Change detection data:
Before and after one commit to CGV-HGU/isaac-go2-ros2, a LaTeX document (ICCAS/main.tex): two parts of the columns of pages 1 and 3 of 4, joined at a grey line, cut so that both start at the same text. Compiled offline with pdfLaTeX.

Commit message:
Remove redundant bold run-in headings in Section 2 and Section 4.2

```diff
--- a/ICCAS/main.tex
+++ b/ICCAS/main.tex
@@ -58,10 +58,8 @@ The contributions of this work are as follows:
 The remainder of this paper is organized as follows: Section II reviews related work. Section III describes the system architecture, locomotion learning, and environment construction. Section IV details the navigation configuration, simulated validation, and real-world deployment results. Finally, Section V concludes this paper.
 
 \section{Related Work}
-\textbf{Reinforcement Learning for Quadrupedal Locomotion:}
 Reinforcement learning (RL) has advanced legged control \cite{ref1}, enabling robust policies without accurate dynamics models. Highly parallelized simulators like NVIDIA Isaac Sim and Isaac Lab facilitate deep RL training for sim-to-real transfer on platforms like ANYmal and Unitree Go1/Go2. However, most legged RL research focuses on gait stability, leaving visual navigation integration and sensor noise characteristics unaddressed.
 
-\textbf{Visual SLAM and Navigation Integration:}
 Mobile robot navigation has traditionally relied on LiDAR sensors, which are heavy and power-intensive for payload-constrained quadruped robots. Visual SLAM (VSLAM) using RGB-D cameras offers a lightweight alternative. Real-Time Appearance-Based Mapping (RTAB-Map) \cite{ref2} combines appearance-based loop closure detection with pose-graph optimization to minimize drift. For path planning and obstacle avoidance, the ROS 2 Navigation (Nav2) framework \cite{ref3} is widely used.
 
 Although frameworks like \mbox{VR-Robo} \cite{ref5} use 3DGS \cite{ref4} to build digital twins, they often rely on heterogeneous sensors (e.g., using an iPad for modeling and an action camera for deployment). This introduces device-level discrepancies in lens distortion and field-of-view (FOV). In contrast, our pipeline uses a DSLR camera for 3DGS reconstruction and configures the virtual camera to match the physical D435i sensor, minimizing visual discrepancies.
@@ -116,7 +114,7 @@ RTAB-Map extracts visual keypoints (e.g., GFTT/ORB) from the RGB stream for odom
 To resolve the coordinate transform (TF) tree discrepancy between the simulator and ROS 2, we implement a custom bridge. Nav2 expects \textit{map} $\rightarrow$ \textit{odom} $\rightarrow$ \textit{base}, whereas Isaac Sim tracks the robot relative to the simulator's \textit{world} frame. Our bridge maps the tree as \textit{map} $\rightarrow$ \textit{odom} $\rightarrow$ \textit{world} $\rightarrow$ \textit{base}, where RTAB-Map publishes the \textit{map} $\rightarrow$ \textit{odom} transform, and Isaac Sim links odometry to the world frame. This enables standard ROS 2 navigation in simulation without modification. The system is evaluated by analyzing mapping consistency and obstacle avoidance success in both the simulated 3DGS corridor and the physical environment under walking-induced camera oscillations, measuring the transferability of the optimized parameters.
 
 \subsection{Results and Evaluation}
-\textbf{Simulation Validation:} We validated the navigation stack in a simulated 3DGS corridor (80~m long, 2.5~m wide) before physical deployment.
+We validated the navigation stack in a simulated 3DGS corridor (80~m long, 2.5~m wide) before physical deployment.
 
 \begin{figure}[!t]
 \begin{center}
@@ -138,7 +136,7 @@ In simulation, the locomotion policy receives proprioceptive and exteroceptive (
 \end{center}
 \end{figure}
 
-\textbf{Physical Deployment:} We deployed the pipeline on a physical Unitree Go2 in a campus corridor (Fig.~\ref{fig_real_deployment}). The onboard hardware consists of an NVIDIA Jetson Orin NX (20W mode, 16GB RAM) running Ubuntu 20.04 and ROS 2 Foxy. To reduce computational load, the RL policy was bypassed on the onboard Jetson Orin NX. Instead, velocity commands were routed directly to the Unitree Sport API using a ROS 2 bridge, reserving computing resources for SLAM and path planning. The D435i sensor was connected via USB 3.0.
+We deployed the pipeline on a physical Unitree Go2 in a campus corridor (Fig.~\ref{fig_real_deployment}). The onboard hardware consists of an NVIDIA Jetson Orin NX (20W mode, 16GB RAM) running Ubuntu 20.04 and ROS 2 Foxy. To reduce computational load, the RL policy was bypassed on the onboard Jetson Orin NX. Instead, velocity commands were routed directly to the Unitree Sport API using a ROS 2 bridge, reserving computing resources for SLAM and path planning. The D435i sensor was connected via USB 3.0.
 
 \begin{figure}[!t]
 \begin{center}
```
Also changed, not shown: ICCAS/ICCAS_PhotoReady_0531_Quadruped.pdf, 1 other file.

* **EXERCISE**:
Your task is to collect every line above that contains the word "running".

* **SOLUTION**:
-\textbf{Physical Deployment:} We deployed the pipeline on a physical Unitree Go2 in a campus corridor (Fig.~\ref{fig_real_deployment}). The onboard hardware consists of an NVIDIA Jetson Orin NX (20W mode, 16GB RAM) running Ubuntu 20.04 and ROS 2 Foxy. To reduce computational load, the RL policy was bypassed on the onboard Jetson Orin NX. Instead, velocity commands were routed directly to the Unitree Sport API using a ROS 2 bridge, reserving computing resources for SLAM and path planning. The D435i sensor was connected via USB 3.0.
+We deployed the pipeline on a physical Unitree Go2 in a campus corridor (Fig.~\ref{fig_real_deployment}). The onboard hardware consists of an NVIDIA Jetson Orin NX (20W mode, 16GB RAM) running Ubuntu 20.04 and ROS 2 Foxy. To reduce computational load, the RL policy was bypassed on the onboard Jetson Orin NX. Instead, velocity commands were routed directly to the Unitree Sport API using a ROS 2 bridge, reserving computing resources for SLAM and path planning. The D435i sensor was connected via USB 3.0.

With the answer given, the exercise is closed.